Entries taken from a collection
----

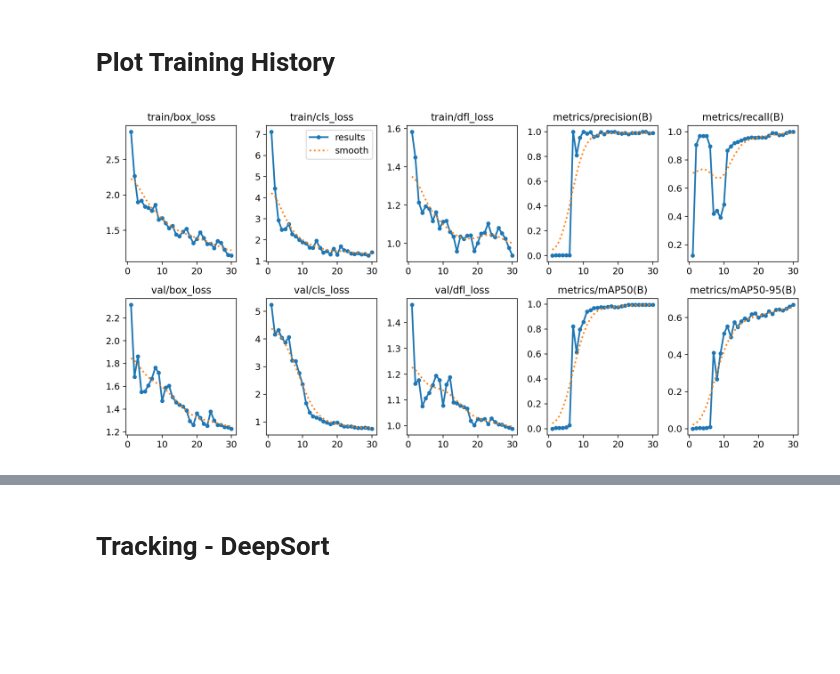
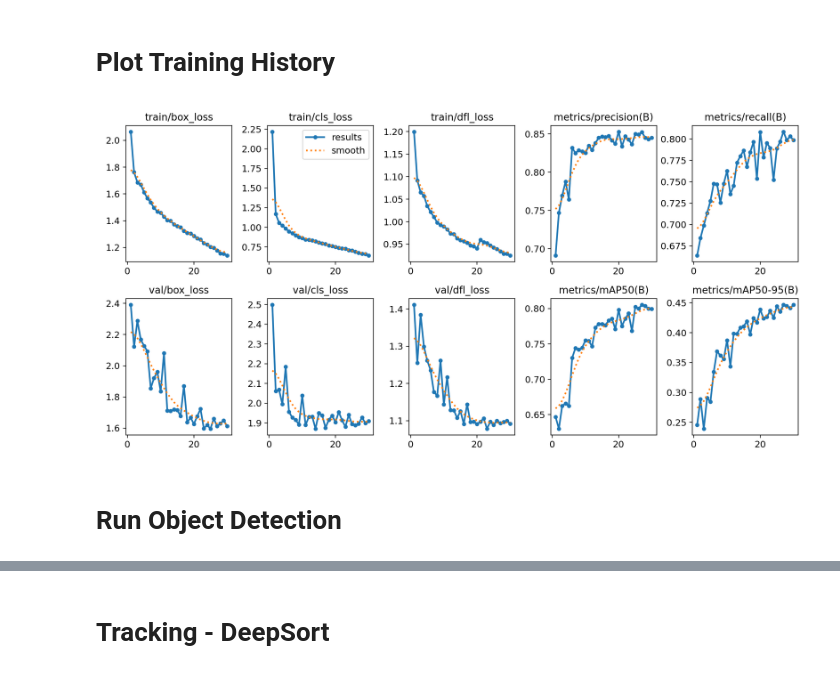
Before and after one commit to YannMaa/traco_2024, a Jupyter notebook: solution_yannis.ipynb, the cells around one changed output, grey strips where cells are left out. Drawn from its saved outputs; the diff is of its cells as text; code cells hidden in the pictures; blank space fills up the shorter version.

```diff
--- a/solution_yannis.ipynb
+++ b/solution_yannis.ipynb
@@ -510,6 +597,8 @@ KeyboardInterrupt:
 # Plot Training History
 # %%
 from IPython.display import Image
-Image(filename='runs/detect/train8/results.png')
+Image(filename='runs/detect/train45/results.png')
 # %% [output]
-[figure, old version]
+[figure, new version]
+# %% [markdown]
+# Run Object Detection
```
Also changed, not shown: parts of 33 cells of this notebook.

----

ACTIVITY: Write out every record above exactly, leaving no picture in the result.

SOLUTION FOR THIS PROBLEM:
Before and after one commit to YannMaa/traco_2024, a Jupyter notebook: solution_yannis.ipynb, the cells around one changed output, grey strips where cells are left out. Drawn from its saved outputs; the diff is of its cells as text; code cells hidden in the pictures; blank space fills up the shorter version.

```diff
--- a/solution_yannis.ipynb
+++ b/solution_yannis.ipynb
@@ -510,6 +597,8 @@ KeyboardInterrupt:
 # Plot Training History
 # %%
 from IPython.display import Image
-Image(filename='runs/detect/train8/results.png')
+Image(filename='runs/detect/train45/results.png')
 # %% [output]
-[figure, old version]
+[figure, new version]
+# %% [markdown]
+# Run Object Detection
```
Also changed, not shown: parts of 33 cells of this notebook.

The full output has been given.